On Barnard’s Island, Elias is cutting wood beams, but the plans he’s making distract him. Barta asks him why he’s moving so slow. Elias can’t make beams as quickly as usual, and now another man in the community is also starting to make them.
Elias’s inability to make beams as quickly as he used to reflects the inevitable consequences of aging. Rather than accepting his age, however, Elias schemes to overcome it. His plans might seem similar to Fiela’s own big plans for her farm, but in many other ways, these characters are each other’s opposite.
Dawid Olwage returns to Barnard’s Island from the Forest with a story. He says that he was walking around a footpath near Stinkwood Kloof and Brown’s Kloof when he saw six elephants (or “bigfeet” as the locals call them) walking near the edge of a cliff. Dawid Olwage expected the elephants to fall off, but to his surprise, they navigated the narrow space cleverly, holding on to a tree with their trunks. Elias is in the audience for the story, and at first, they don’t believe him. As Elias thinks about the story more, however, he realizes that maybe he can use this information to kill an elephant without a gun and sell its tusks for money
Dawid Olwage’s story brings to life the intelligence and ingenuity of the elephants, emphasizing their remarkable ability to traverse through seemingly impassable terrain. All that Elias takes away from this story, however, is a possible way to kill elephants for tusks without a gun. This shows not only Elias’s greedy nature but also his disrespect for nature—and his desire to control it.
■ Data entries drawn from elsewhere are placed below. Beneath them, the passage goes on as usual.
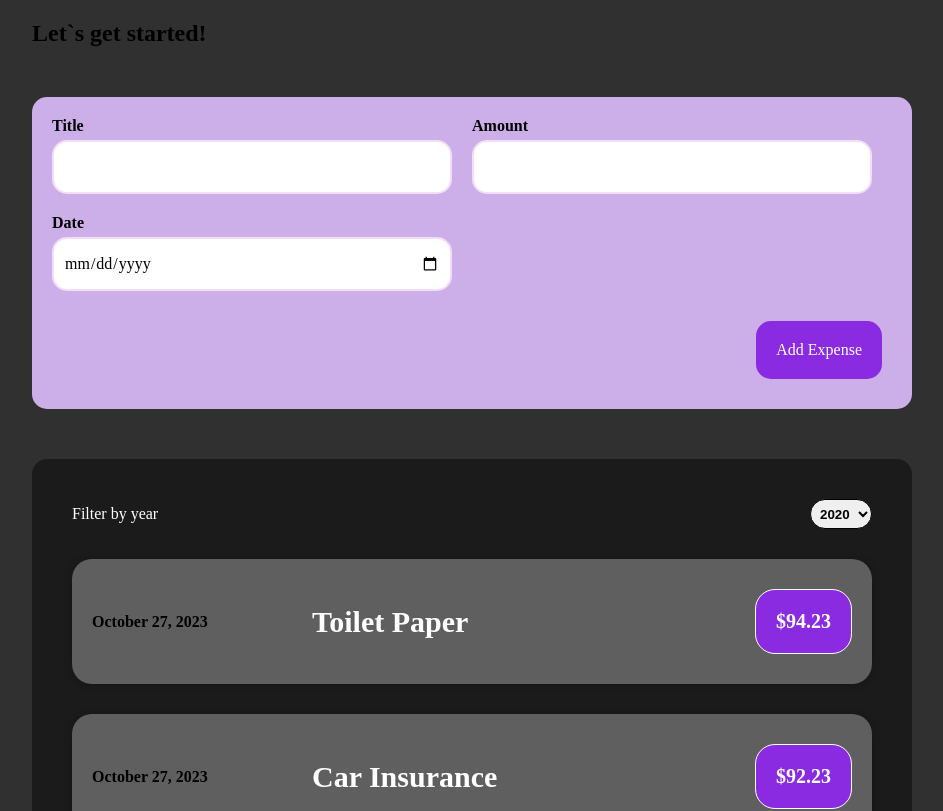
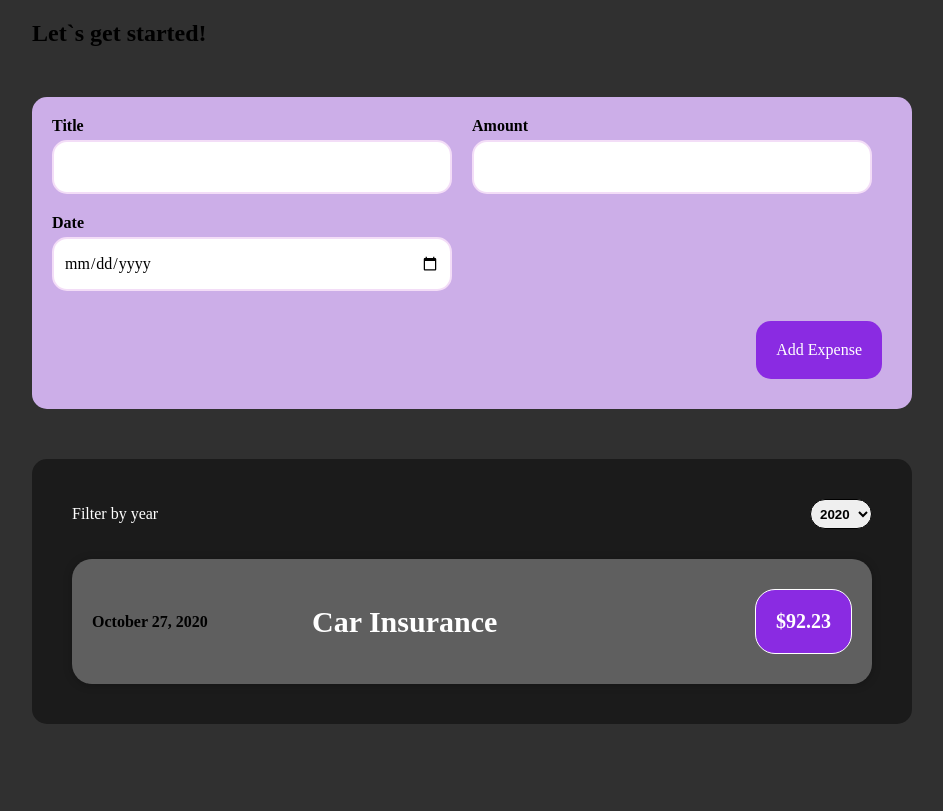
Before and after one commit to LirimMuqolli/React-complete-guide, a React (Create React App) app: page / in a window 1280 px wide. Shown: the top 811 px of the page, without its empty margins (168-1111 px from the left). Built offline with nearby package versions, Linux system fonts and the light colour scheme.

Commit message:
update added a function to filter by date and to show items with that date

```diff
--- a/src/components/expenseData/expenseData.ts
+++ b/src/components/expenseData/expenseData.ts
@@ -3,37 +3,37 @@ const expenses = [
         id:1,
         title:"Toilet Paper",
         amount:94.23,
-        date:new Date(2023, 9, 27)
+        date:new Date(2022, 9, 27)
     },
     {
         id:2,
         title:"Car Insurance",
         amount:92.23,
-        date:new Date(2023, 9, 27)
+        date:new Date(2020, 9, 27)
     },
     {
         id:3,
         title:"New TV",
         amount:941.23,
-        date:new Date(2023, 9, 27)
+        date:new Date(2019, 9, 27)
     },
     {
         id:4,
         title:"New Desk",
         amount:97.23,
-        date:new Date(2023, 9, 27)
+        date:new Date(2019, 9, 27)
     },
     {
         id:5,
         title:"Toilet Paper",
         amount:981.23,
-        date:new Date(2023, 9, 27)
+        date:new Date(2021, 9, 27)
     },
     {
         id:6,
         title:"Toilet Paper",
         amount:99.23,
-        date:new Date(2023, 9, 27)
+        date:new Date(2021, 9, 27)
     },
 ]
 
--- a/src/components/expenseitem/ExpenseItem.css
+++ b/src/components/expenseitem/ExpenseItem.css
@@ -61,3 +61,9 @@
     border-radius: 20px;
     cursor: pointer;
 }
+.no-expenses-found {
+    color: white;
+    display: flex;
+    justify-content: center;
+
+}
--- a/src/components/expenseitem/ExpenseItem.tsx
+++ b/src/components/expenseitem/ExpenseItem.tsx
@@ -22,11 +22,20 @@ const ExpenseItem: React.FC<ExpenseData> = ({ expenseData }) => {
   const filterChangeHandler = (selectedYear:any) => {
     setFilteredYear(selectedYear)
   }
+  const filterExpensesByYear = (expenses: ExpenseDataObjectProps[], year: string) => {
+    return expenses.filter((expense) => {
+      const expenseYear = expense.date.getFullYear().toString();
+      return expenseYear === year;
+    });
+  };
+
+  const filteredExpenses = filterExpensesByYear(expenseData, filteredYear);
 
   return (
     <div className="expense-item-container">
       <ExpenseFilter selected={filteredYear} onChangeFilter={filterChangeHandler} />
-      {expenseData.map((expense) => (
+      {filteredExpenses.length === 0  && (<p className="no-expenses-found">No expenses found.</p>)}
+      {filteredExpenses.length > 0 && filteredExpenses.map((expense) => (
         <div key={expense.id} className="expense-item">
           <ExpenseDate date={expense.date} />
           <div className="expense-item_description">
```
Elias makes an excuse to Barta so that he can go over on a five-day trip to where the elephants are, pretending that he’s going over to look at trees to potentially cut. Barta seems suspicious of Elias’s plan. Just then, their daughter Nina comes over to them. Elias scolds Barta for letting Nina’s hair get so long. He realizes Nina is about 10 or 11 years old and that he heard recently perhaps some English families living nearby might be willing to hire white girls to watch their own children.
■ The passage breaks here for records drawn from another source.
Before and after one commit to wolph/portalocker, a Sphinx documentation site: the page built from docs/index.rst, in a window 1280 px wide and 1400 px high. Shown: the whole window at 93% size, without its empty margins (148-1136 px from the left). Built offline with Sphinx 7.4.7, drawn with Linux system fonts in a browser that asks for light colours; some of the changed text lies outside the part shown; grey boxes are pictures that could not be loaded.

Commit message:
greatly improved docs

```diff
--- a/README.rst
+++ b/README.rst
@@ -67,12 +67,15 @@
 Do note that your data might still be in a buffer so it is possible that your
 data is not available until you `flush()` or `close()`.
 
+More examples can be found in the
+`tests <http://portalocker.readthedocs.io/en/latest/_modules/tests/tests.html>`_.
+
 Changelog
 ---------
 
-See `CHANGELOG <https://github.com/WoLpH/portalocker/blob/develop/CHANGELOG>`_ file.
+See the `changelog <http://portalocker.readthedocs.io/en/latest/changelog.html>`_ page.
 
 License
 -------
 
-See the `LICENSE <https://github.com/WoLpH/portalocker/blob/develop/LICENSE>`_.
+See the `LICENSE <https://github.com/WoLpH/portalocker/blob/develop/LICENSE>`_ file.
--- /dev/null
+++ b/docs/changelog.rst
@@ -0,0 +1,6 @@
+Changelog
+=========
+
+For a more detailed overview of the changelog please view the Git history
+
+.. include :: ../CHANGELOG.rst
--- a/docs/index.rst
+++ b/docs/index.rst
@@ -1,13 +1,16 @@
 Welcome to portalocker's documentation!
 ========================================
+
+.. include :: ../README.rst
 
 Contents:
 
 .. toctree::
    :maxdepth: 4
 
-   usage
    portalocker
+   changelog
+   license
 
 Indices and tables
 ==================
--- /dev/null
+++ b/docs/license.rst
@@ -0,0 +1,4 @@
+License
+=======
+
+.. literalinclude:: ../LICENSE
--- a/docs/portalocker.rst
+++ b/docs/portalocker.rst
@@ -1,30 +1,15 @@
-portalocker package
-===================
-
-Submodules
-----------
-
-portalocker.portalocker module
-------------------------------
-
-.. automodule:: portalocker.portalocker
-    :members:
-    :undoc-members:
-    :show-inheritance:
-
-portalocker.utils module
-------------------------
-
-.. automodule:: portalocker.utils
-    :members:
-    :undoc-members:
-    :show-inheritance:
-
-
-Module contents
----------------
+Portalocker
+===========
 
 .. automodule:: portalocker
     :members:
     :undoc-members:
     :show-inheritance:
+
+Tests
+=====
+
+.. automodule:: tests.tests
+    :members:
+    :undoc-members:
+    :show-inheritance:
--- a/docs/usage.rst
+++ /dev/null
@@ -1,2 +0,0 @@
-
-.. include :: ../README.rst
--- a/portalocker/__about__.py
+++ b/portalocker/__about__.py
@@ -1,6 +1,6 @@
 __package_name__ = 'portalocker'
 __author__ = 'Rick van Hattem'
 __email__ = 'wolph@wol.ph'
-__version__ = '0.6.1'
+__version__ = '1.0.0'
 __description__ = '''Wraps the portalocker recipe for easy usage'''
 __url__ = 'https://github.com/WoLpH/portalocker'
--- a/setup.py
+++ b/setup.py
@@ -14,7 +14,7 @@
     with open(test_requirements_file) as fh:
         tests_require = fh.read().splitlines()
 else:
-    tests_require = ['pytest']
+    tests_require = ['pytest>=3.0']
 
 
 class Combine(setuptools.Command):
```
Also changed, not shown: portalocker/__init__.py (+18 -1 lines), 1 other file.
The lies that Elias tells here to Bart hint at how distrust dominates his relationship with his wife. Her inability to confront him, despite her suspicions, reflects the patriarchal nature of this society (where a wife is of lower status than her husband). Elias’s plan to hire out Nina further establishes how he views people—even his own family—in terms of their ability to generate money for him.
Elias heads to the footpath near Stinkwood Kloof. He finds some week-old elephant dung and figures the elephants must be close. He sets a trap, making plans about to get his sons to help him to avoid having to share his elephant tusks with any of the other families. He partially cuts the tree that the elephants use to pass through the narrow area so that when the first elephant tries to use it, it will break the tree and fall off the edge.
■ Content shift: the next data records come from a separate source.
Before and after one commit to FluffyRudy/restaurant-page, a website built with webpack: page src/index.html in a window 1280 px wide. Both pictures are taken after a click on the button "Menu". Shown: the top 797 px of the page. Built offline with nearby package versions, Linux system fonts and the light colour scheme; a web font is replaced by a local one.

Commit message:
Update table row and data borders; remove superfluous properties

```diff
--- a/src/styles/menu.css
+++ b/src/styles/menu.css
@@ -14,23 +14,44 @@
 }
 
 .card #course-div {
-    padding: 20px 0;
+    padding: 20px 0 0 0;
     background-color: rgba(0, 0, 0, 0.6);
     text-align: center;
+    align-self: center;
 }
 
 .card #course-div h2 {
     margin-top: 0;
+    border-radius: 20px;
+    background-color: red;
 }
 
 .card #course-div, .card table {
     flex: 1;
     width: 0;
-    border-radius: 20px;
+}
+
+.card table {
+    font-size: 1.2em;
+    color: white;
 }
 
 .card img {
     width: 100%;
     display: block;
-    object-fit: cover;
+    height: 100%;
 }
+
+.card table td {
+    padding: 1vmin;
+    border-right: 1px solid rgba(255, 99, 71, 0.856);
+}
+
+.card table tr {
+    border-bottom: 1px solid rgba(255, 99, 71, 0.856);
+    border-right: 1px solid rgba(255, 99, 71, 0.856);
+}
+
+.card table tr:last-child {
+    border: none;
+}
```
Elias tries to bend nature to his will. He attempts to turn a tree from a tool that helps the elephants into a trap that will kill them. By trying to turn nature into a weapon, Elias once again demonstrates his desire to control things and shows how he is often only capable of viewing relationships in terms of force and violence.
Elias sets up camp and waits for his trap to go off. He hears the elephants at one point, but they don’t go toward his trap. Then one day, Elias happens to see a local woodcutter with his team of eight men. The men spot Elias and are surprised to see him in the area. While they seem to suspect that Elias is hiding something, they ultimately go away and leave him in peace.
Elias’s suspicious relationship with the woodcutters hints at his struggle to connect with people in general. In fact, the other woodcutters are correct to believe that Elias is hiding something from them, and so this only increases the suspicion between him and them.
Elias begins to get impatient, but on Friday, the elephants finally come. They wait by the tree for a long time, as if they’re about to grab the tree to take the narrow path. But after an hour, they turn around and go back. When Elias finally gives up and goes back, he finds the elephants waiting for him and has to throw down all his possessions and run for his life. He gets home to Barta and tells her about how elephants chased him, but he promises to get revenge on them.
The elephants display more intelligence than Elias expects from them. This shows how, despite humanity’s best efforts, it’s never good to underestimate nature. Elias realizes the consequences of trying to outsmart nature when the elephants in fact outsmart him by laying a trap. Rather than learning a lesson, however, Elias dedicates himself to revenge, once again revealing his tendency to think exclusively in terms of violence and control.
The next day, another forester visits Elias with a message from the magistrate, Mr. Goldsbury. It turns out someone may have found Elias’s son who disappeared many years ago.
Although the magistrate has a name, many characters refer to him by his position, which underscores his authority and the institution of justice he represents. The cliffhanger at the end of this chapter foreshadows problems for Benjamin and Fiela.